- [INSTRUCTIONS TO FOLLOW] From the first line of the data down to and including the line with "These files come", copy everything exactly, leaving out pictures.

►

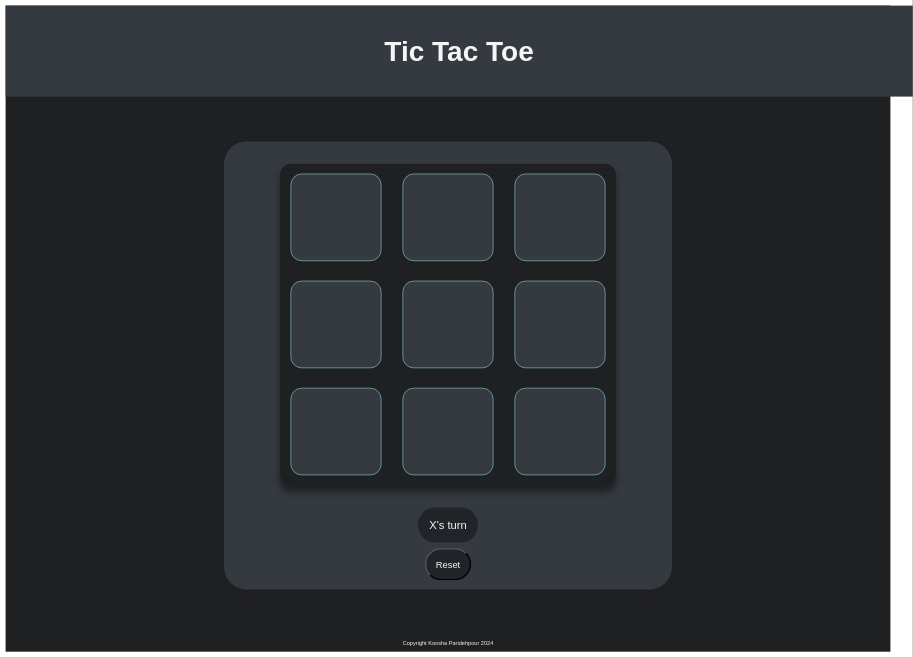
Repository: KooshaPari/odin-TTT
Page: index.html
These files come from the project's save history. The page is drawn as it stood at one moment and after the next save; the edit follows.
The browser window is 1280 px wide. The page is 1304 px wide, so the pictures cover 1304 px, including what lies to the right of the window. The pictures show the part of the page from y = 0 to 1880 px (the page is 939 px tall before and 3888 px after), at 70% of full size.

Above is the page before, as saved 2024-03-15 00:26:19.

### index.html
<!doctype html>
<html lang="en">
  <head>
    <meta charset="UTF-8" />

    <link rel="stylesheet" href="./style.css" />
    <meta name="viewport" content="width=device-width, initial-scale=1.0" />
    <title>Document</title>
  </head>
  <body>
    <div id="parent">
      <div id="header">
        <h1>Tic Tac Toe</h1>
      </div>
      <div id="body">
        <div id="game">
          <div id="board">
            <div class="square" id="0"></div>
            <div class="square" id="1"></div>
            <div class="square" id="2"></div>
            <div class="square" id="3"></div>
            <div class="square" id="4"></div>
            <div class="square" id="5"></div>
            <div class="square" id="6"></div>
            <div class="square" id="7"></div>
            <div class="square" id="8"></div>
          </div>
          <div id="status">X's turn</div>
          <button id="reset">Reset</button>
        </div>
      </div>
      <div id="footer">
        <p>Copyright Koosha Paridehpour 2024</p>
      </div>
    </div>
  </body>
  <script src="./lib.js"></script>
</html>

### style.css
* {
  font-family: sans-serif;
}
#parent {
  background-color: #1f2022;
  width: 100%;
  height: 100%;
}
#header {
  background-color: #353a40;
  padding: 1.25%;
  width: 100%;
  height: 100%;
}
#header h1 {
  color: #f6f5f5;

  font-size: 2.5em;
}
#footer p {
  color: #f6f5f5;
  font-size: 0.5em;
}

#header,
#footer,
#body {
  display: flex;
  align-items: center;
  justify-content: center;
}
#title {
  color: #f6f5f5;
}
#body {
  flex-direction: column;
}
#game {
  transition: 2.5s ease-in-out;
  display: flex;
  flex-direction: column;
  justify-content: center;
  align-items: center;
  background-color: #353a40;
  border-radius: 2em;
  margin: 5vw;
  box-shadow: 0px 10px 10px #1f2022;
  width: 50vw;
  height: 50vw;
  -webkit-border-radius: 2em;
  -moz-border-radius: 2em;
  -ms-border-radius: 2em;
  -o-border-radius: 2em;
  -webkit-transition: 2.5s ease-in-out;
  -moz-transition: 2.5s ease-in-out;
  -ms-transition: 2.5s ease-in-out;
  -o-transition: 2.5s ease-in-out;
}
#board {
  display: grid;
  grid-template-columns: 1fr 1fr 1fr;
  width: 75%;
  transition: 1s ease-in-out;
  height: 75%;
  background-color: #1f2022;
  border-radius: 1em;
  margin: 2em;

  align-items: center;
  justify-content: center;
  box-shadow: 0px 10px 10px #1f2022;
  -webkit-border-radius: 1em;
  -moz-border-radius: 1em;
  -ms-border-radius: 1em;
  -o-border-radius: 1em;
  -webkit-transition: 1s ease-in-out;
  -moz-transition: 1s ease-in-out;
  -ms-transition: 1s ease-in-out;
  -o-transition: 1s ease-in-out;
}
#board:hover {
  transform: scale(1.025) translate(0, -1em);
  transition: 0.5s ease-in-out;
  -webkit-transform: scale(1.025) translate(0, -1em);
  -moz-transform: scale(1.025) translate(0, -1em);
  -ms-transform: scale(1.025) translate(0, -1em);
  -o-transform: scale(1.025) translate(0, -1em);
  -webkit-transition: 0.5s ease-in-out;
  -moz-transition: 0.5s ease-in-out;
  -ms-transition: 0.5s ease-in-out;
  -o-transition: 0.5s ease-in-out;
}
#game:hover {
  transform: scale(1.05) translate(0, -0.5em);
  transition: 5s ease-in-out;
  -webkit-transform: scale(1.05) translate(0, -0.5em);
  -moz-transform: scale(1.05) translate(0, -0.5em);
  -ms-transform: scale(1.05) translate(0, -0.5em);
  -o-transform: scale(1.05) translate(0, -0.5em);
  -webkit-transition: 5s ease-in-out;
  -moz-transition: 5s ease-in-out;
  -ms-transition: 5s ease-in-out;
  -o-transition: 5s ease-in-out;
}
.square {
  transition 0.4s ease-in-out;
  justify-self: center;
  border: 0.1px solid #7ebab5;
  width: 80%;
  flex: 0;
    color:#7ebab5;
  border-radius: 1em;
  height: 80%;
  background-color: #353a40;
  text-align: center;
  justify-content: center;
  display: flex;
  cursor: pointer;
  align-items: center;
  white-space: nowrap;
}
.square p {
  font-size: 4em;
  color: #7ebab5;
  font-weight: bold;
  overflow: hidden;
  align-self: center;
  justify-self: center;
  text-align: center;
  padding: 0;
  margin: 0;
  display: inline;
}
.square:hover {
  transform: scale(1.05) translate(0, -0.5em);
  background-color: #454a50;
  transition: 0.4s ease-in-out;

}
.square:active{
  transform: scale(1.1) translate(0, 0.5em);
  background-color: #151a30;
  transition:0.2s ease-in-out;
  -webkit-transition:0.2s ease-in-out;
  -moz-transition:0.2s ease-in-out;
  -ms-transition:0.2s ease-in-out;
  -o-transition:0.2s ease-in-out;
  -webkit-transform: scale(1.1) translate(0, 0.5em);
  -moz-transform: scale(1.1) translate(0, 0.5em);
  -ms-transform: scale(1.1) translate(0, 0.5em);
  -o-transform: scale(1.1) translate(0, 0.5em);
}
#status{ padding:1em; background-color:#212529; color:#f6f5f5; border-radius:2em; margin:0.5em; margin-top: 0; }
#reset{ padding:1em; background-color:#212529; color:#f6f5f5; border-radius:2em;  margin-bottom: 1em;;}
/* CSS code to define the animation */

@keyframes raise {
  0% { transform: translate(0, 0); background-color: #353a40;}
  50% { transform: translate(0, -0.5em); background-color: #555a60;}
  100% { transform: translate(0, 0);background-color: #353a40; }
}

.animationClass {
  animation: raise 2s ;
  -webkit-animation: raise 2s ;
}

### lib.js
let board = [0, 0, 0, 0, 0, 0, 0, 0, 0]
let status = document.getElementById('status')
let gameS = false
function playTTT(square) {
  square.textContent = 'X'
  board[square.id] = 'X'
  comPlay()
  console.log(board)
  let res = checkWin()
  if (res != false) {
    gameS = true
    console.log('WIN?', res)
    if (res == 'O') {
      status.textContent = 'Computer wins'
    } else {
      status.textContent = 'You win'
    }
  }
  for (let i = 0; i < 9; i++) {
    if (board[i] == 0) {
      return
    }
  }
  status.textContent = 'Draw'
}
const squares = document.querySelectorAll('.square')
squares.forEach((square) =>
  square.addEventListener('click', () => {
    if (board[square.id] == '0' && !gameS) {
      playTTT(square)
    }
  })
)
function checkWin() {
  if (board[0] != '0' && board[0] === board[1] && board[0] === board[2]) {
    console.log(board[0] + ' wins')
    return board[0]
  }
  if (board[3] != '0' && board[3] === board[4] && board[3] === board[5]) {
    console.log(board[3] + ' wins')
    return board[3]
  }
  if (board[6] != '0' && board[6] === board[7] && board[6] === board[8]) {
    console.log(board[6] + ' wins')
    return board[6]
  }
  if (board[0] != '0' && board[0] === board[3] && board[0] === board[6]) {
    console.log(board[0] + ' wins')
    return board[0]
  }
  if (board[1] != '0' && board[1] === board[4] && board[1] === board[7]) {
    console.log(board[1] + ' wins')
    return board[1]
  }
  if (board[2] != '0' && board[2] === board[5] && board[2] === board[8]) {
    console.log(board[2] + ' wins')
    return board[2]
  }
  if (board[0] != '0' && board[0] === board[4] && board[0] === board[8]) {
    console.log(board[0] + ' wins')
    return board[0]
  }
  if (board[2] != '0' && board[2] === board[4] && board[2] === board[6]) {
    console.log(board[2] + ' wins')
    return board[2]
  }
  return false
}
function comPlay() {
  let com = 0
  let full = true
  for (let i = 0; i < 9; i++) {
    if (board[i] == 0) {
      full = false
      break
    }
  }
  if (full == true) {
    return
  }
  while (board[com] != 0) {
    com = Math.floor(Math.random() * 9)
  }
  //console.log(com)
  board[com] = 'O'
  let comSq = document.getElementById(com)
  //console.log(comSq)
  comSq.textContent = 'O'
  comSq.classList.add('animationClass')
}

let reset = document.getElementById('reset')
reset.addEventListener('click', () => {
  resetBtn()
})
function resetBtn() {
  for (let i = 0; i < 9; i++) {
    board[i] = 0
  }
  gameS = false
  squares.forEach((square) => {
    square.textContent = ''
    square.classList.remove('animationClass')
  })
  status.textContent = "X's turn"
}

After the next save:
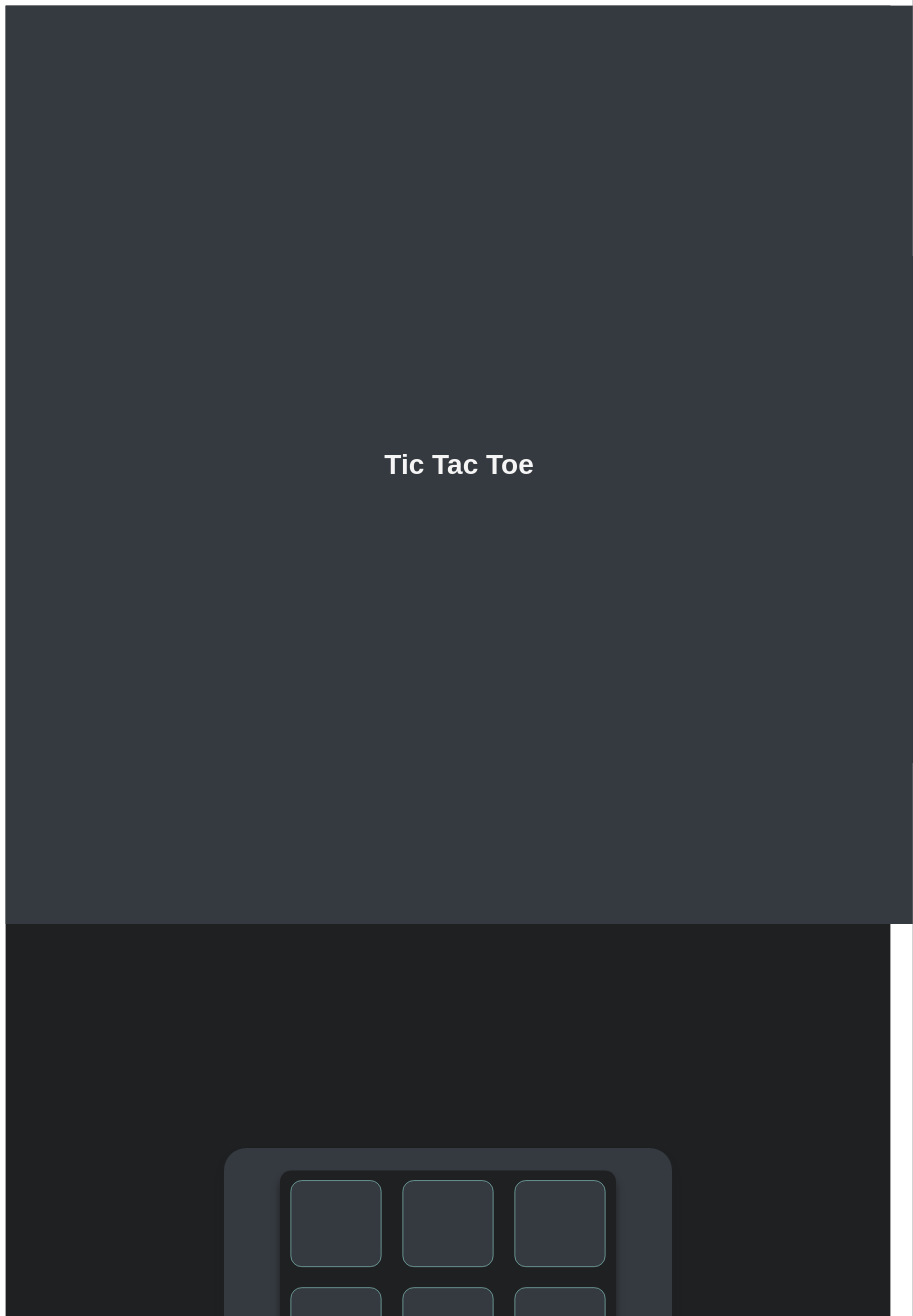
Saved 12 s later.
--- a/style.css
+++ b/style.css
@@ -25,6 +25,7 @@
 #header,
 #footer,
 #body {
+  height:100vw;
   display: flex;
   align-items: center;
   justify-content: center;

◄

- [TASK SOLUTION]
Repository: KooshaPari/odin-TTT
Page: index.html
These files come from the project's save history. The page is drawn as it stood at one moment and after the next save; the edit follows.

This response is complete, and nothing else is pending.